Structured diff data
>>>
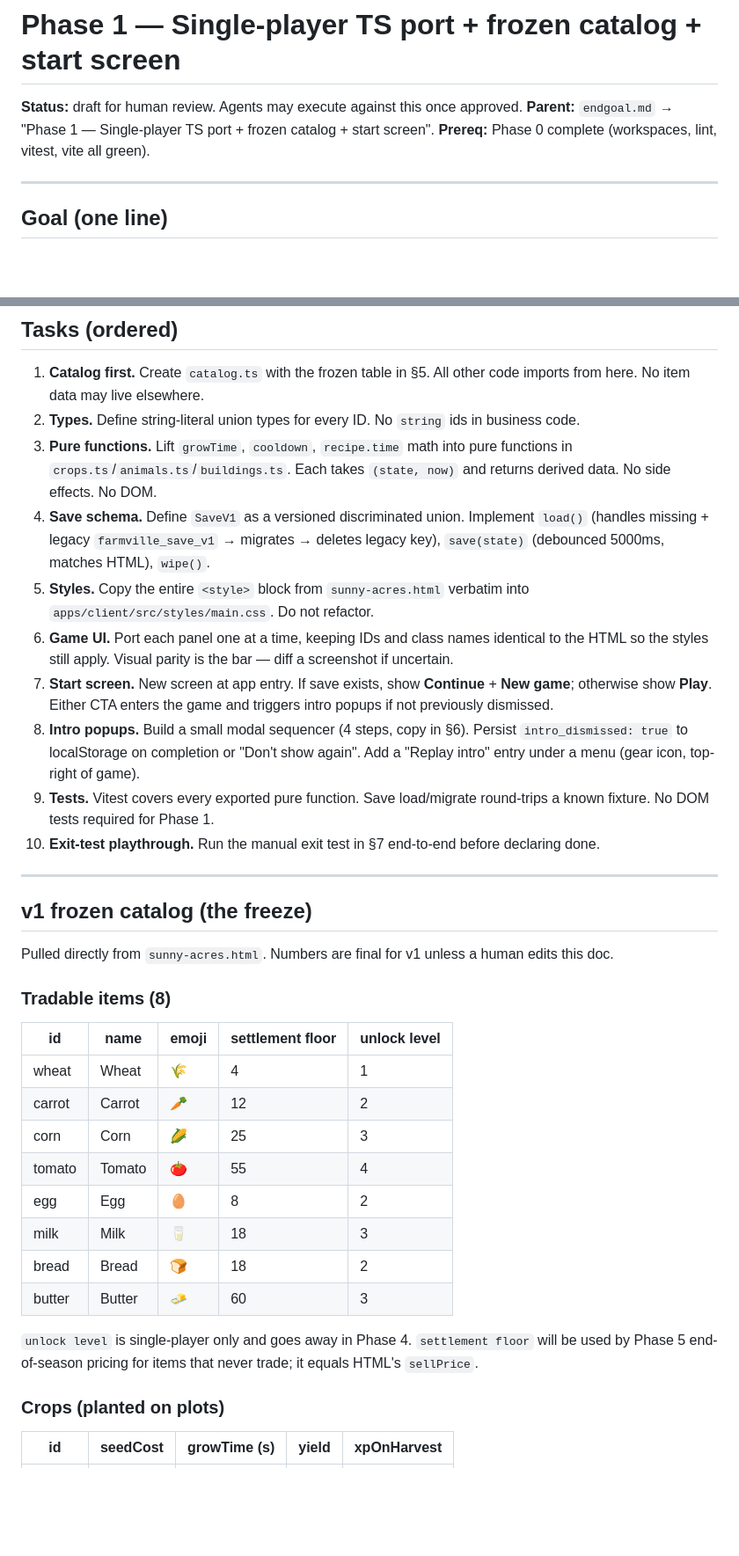
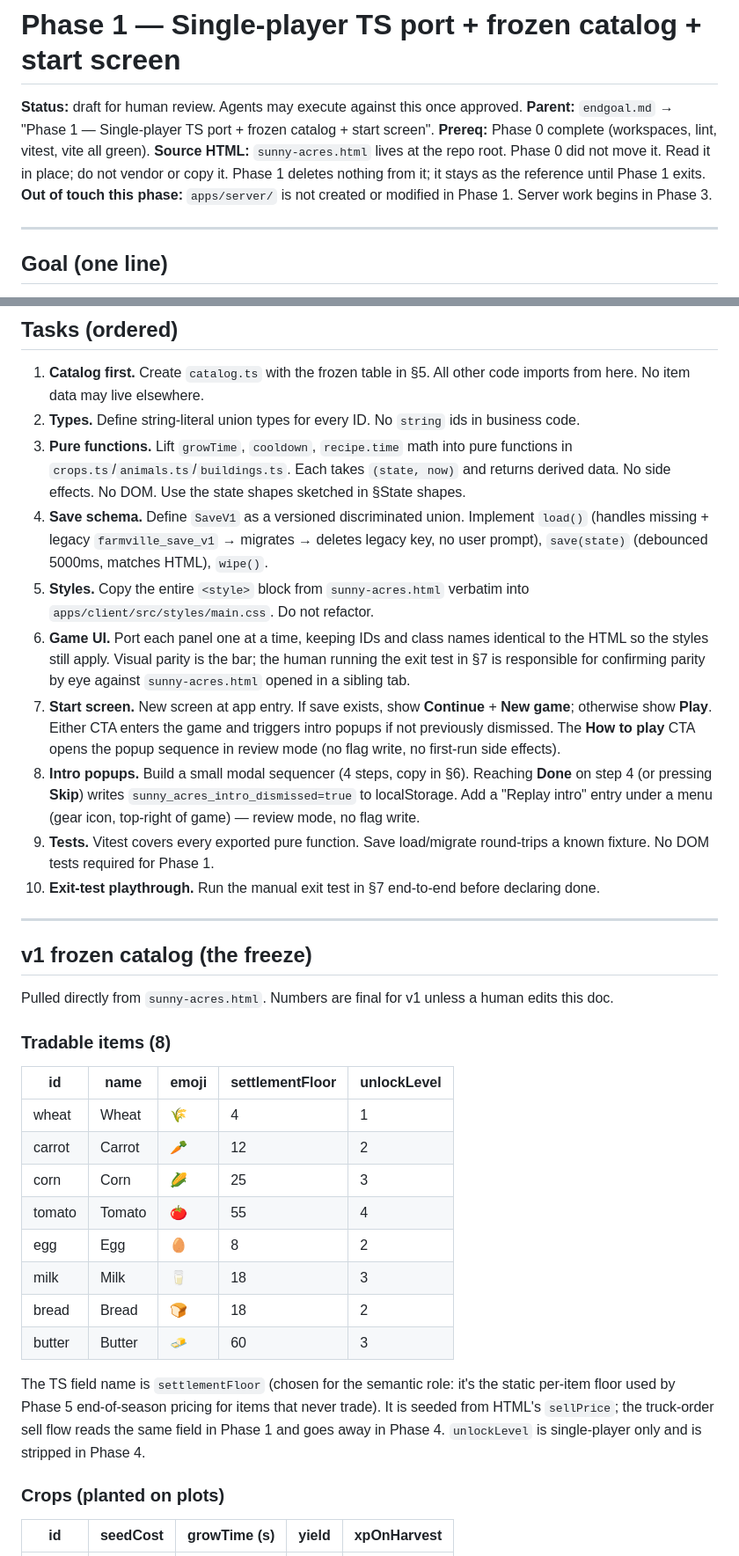
Before and after one commit to goldbar123467/SunnyAcres, a Markdown page: phase1.md, 2 parts joined by grey strips. Shown at 88% size. Drawn GitHub-style; blank space fills up the shorter version.

```diff
--- a/phase1.md
+++ b/phase1.md
@@ -3,6 +3,8 @@
 **Status:** draft for human review. Agents may execute against this once approved.
 **Parent:** `endgoal.md` → "Phase 1 — Single-player TS port + frozen catalog + start screen".
 **Prereq:** Phase 0 complete (workspaces, lint, vitest, vite all green).
+**Source HTML:** `sunny-acres.html` lives at the repo root. Phase 0 did not move it. Read it in place; do not vendor or copy it. Phase 1 deletes nothing from it; it stays as the reference until Phase 1 exits.
+**Out of touch this phase:** `apps/server/` is not created or modified in Phase 1. Server work begins in Phase 3.
 
 ---
 
@@ -85,12 +88,12 @@ packages/shared/test/
 
 1. **Catalog first.** Create `catalog.ts` with the frozen table in §5. All other code imports from here. No item data may live elsewhere.
 2. **Types.** Define string-literal union types for every ID. No `string` ids in business code.
-3. **Pure functions.** Lift `growTime`, `cooldown`, `recipe.time` math into pure functions in `crops.ts`/`animals.ts`/`buildings.ts`. Each takes `(state, now)` and returns derived data. No side effects. No DOM.
-4. **Save schema.** Define `SaveV1` as a versioned discriminated union. Implement `load()` (handles missing + legacy `farmville_save_v1` → migrates → deletes legacy key), `save(state)` (debounced 5000ms, matches HTML), `wipe()`.
+3. **Pure functions.** Lift `growTime`, `cooldown`, `recipe.time` math into pure functions in `crops.ts`/`animals.ts`/`buildings.ts`. Each takes `(state, now)` and returns derived data. No side effects. No DOM. Use the state shapes sketched in §State shapes.
+4. **Save schema.** Define `SaveV1` as a versioned discriminated union. Implement `load()` (handles missing + legacy `farmville_save_v1` → migrates → deletes legacy key, no user prompt), `save(state)` (debounced 5000ms, matches HTML), `wipe()`.
 5. **Styles.** Copy the entire `<style>` block from `sunny-acres.html` verbatim into `apps/client/src/styles/main.css`. Do not refactor.
-6. **Game UI.** Port each panel one at a time, keeping IDs and class names identical to the HTML so the styles still apply. Visual parity is the bar — diff a screenshot if uncertain.
-7. **Start screen.** New screen at app entry. If save exists, show **Continue** + **New game**; otherwise show **Play**. Either CTA enters the game and triggers intro popups if not previously dismissed.
-8. **Intro popups.** Build a small modal sequencer (4 steps, copy in §6). Persist `intro_dismissed: true` to localStorage on completion or "Don't show again". Add a "Replay intro" entry under a menu (gear icon, top-right of game).
+6. **Game UI.** Port each panel one at a time, keeping IDs and class names identical to the HTML so the styles still apply. Visual parity is the bar; the human running the exit test in §7 is responsible for confirming parity by eye against `sunny-acres.html` opened in a sibling tab.
+7. **Start screen.** New screen at app entry. If save exists, show **Continue** + **New game**; otherwise show **Play**. Either CTA enters the game and triggers intro popups if not previously dismissed. The **How to play** CTA opens the popup sequence in review mode (no flag write, no first-run side effects).
+8. **Intro popups.** Build a small modal sequencer (4 steps, copy in §6). Reaching **Done** on step 4 (or pressing **Skip**) writes `sunny_acres_intro_dismissed=true` to localStorage. Add a "Replay intro" entry under a menu (gear icon, top-right of game) — review mode, no flag write.
 9. **Tests.** Vitest covers every exported pure function. Save load/migrate round-trips a known fixture. No DOM tests required for Phase 1.
 10. **Exit-test playthrough.** Run the manual exit test in §7 end-to-end before declaring done.
 
@@ -102,18 +105,18 @@ Pulled directly from `sunny-acres.html`. Numbers are final for v1 unless a human
 
 ### Tradable items (8)
 
-| id      | name    | emoji | settlement floor | unlock level |
-|---------|---------|-------|------------------|--------------|
-| wheat   | Wheat   | 🌾    | 4                | 1            |
-| carrot  | Carrot  | 🥕    | 12               | 2            |
-| corn    | Corn    | 🌽    | 25               | 3            |
-| tomato  | Tomato  | 🍅    | 55               | 4            |
-| egg     | Egg     | 🥚    | 8                | 2            |
-| milk    | Milk    | 🥛    | 18               | 3            |
-| bread   | Bread   | 🍞    | 18               | 2            |
-| butter  | Butter  | 🧈    | 60               | 3            |
+| id      | name    | emoji | settlementFloor | unlockLevel |
+|---------|---------|-------|-----------------|-------------|
+| wheat   | Wheat   | 🌾    | 4               | 1           |
+| carrot  | Carrot  | 🥕    | 12              | 2           |
+| corn    | Corn    | 🌽    | 25              | 3           |
+| tomato  | Tomato  | 🍅    | 55              | 4           |
+| egg     | Egg     | 🥚    | 8                | 2           |
+| milk    | Milk    | 🥛    | 18              | 3           |
+| bread   | Bread   | 🍞    | 18              | 2           |
+| butter  | Butter  | 🧈    | 60              | 3           |
 
-`unlock level` is single-player only and goes away in Phase 4. `settlement floor` will be used by Phase 5 end-of-season pricing for items that never trade; it equals HTML's `sellPrice`.
+The TS field name is `settlementFloor` (chosen for the semantic role: it's the static per-item floor used by Phase 5 end-of-season pricing for items that never trade). It is seeded from HTML's `sellPrice`; the truck-order sell flow reads the same field in Phase 1 and goes away in Phase 4. `unlockLevel` is single-player only and is stripped in Phase 4.
 
 ### Crops (planted on plots)
 
```
Also changed, not shown: other parts of phase1.md (+64 -18 lines).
<<<
* _About this task_: Report each line of the entries where the word "intro" occurs.

* _Output for this exercise_:
-7. **Start screen.** New screen at app entry. If save exists, show **Continue** + **New game**; otherwise show **Play**. Either CTA enters the game and triggers intro popups if not previously dismissed.
-8. **Intro popups.** Build a small modal sequencer (4 steps, copy in §6). Persist `intro_dismissed: true` to localStorage on completion or "Don't show again". Add a "Replay intro" entry under a menu (gear icon, top-right of game).
+7. **Start screen.** New screen at app entry. If save exists, show **Continue** + **New game**; otherwise show **Play**. Either CTA enters the game and triggers intro popups if not previously dismissed. The **How to play** CTA opens the popup sequence in review mode (no flag write, no first-run side effects).
+8. **Intro popups.** Build a small modal sequencer (4 steps, copy in §6). Reaching **Done** on step 4 (or pressing **Skip**) writes `sunny_acres_intro_dismissed=true` to localStorage. Add a "Replay intro" entry under a menu (gear icon, top-right of game) — review mode, no flag write.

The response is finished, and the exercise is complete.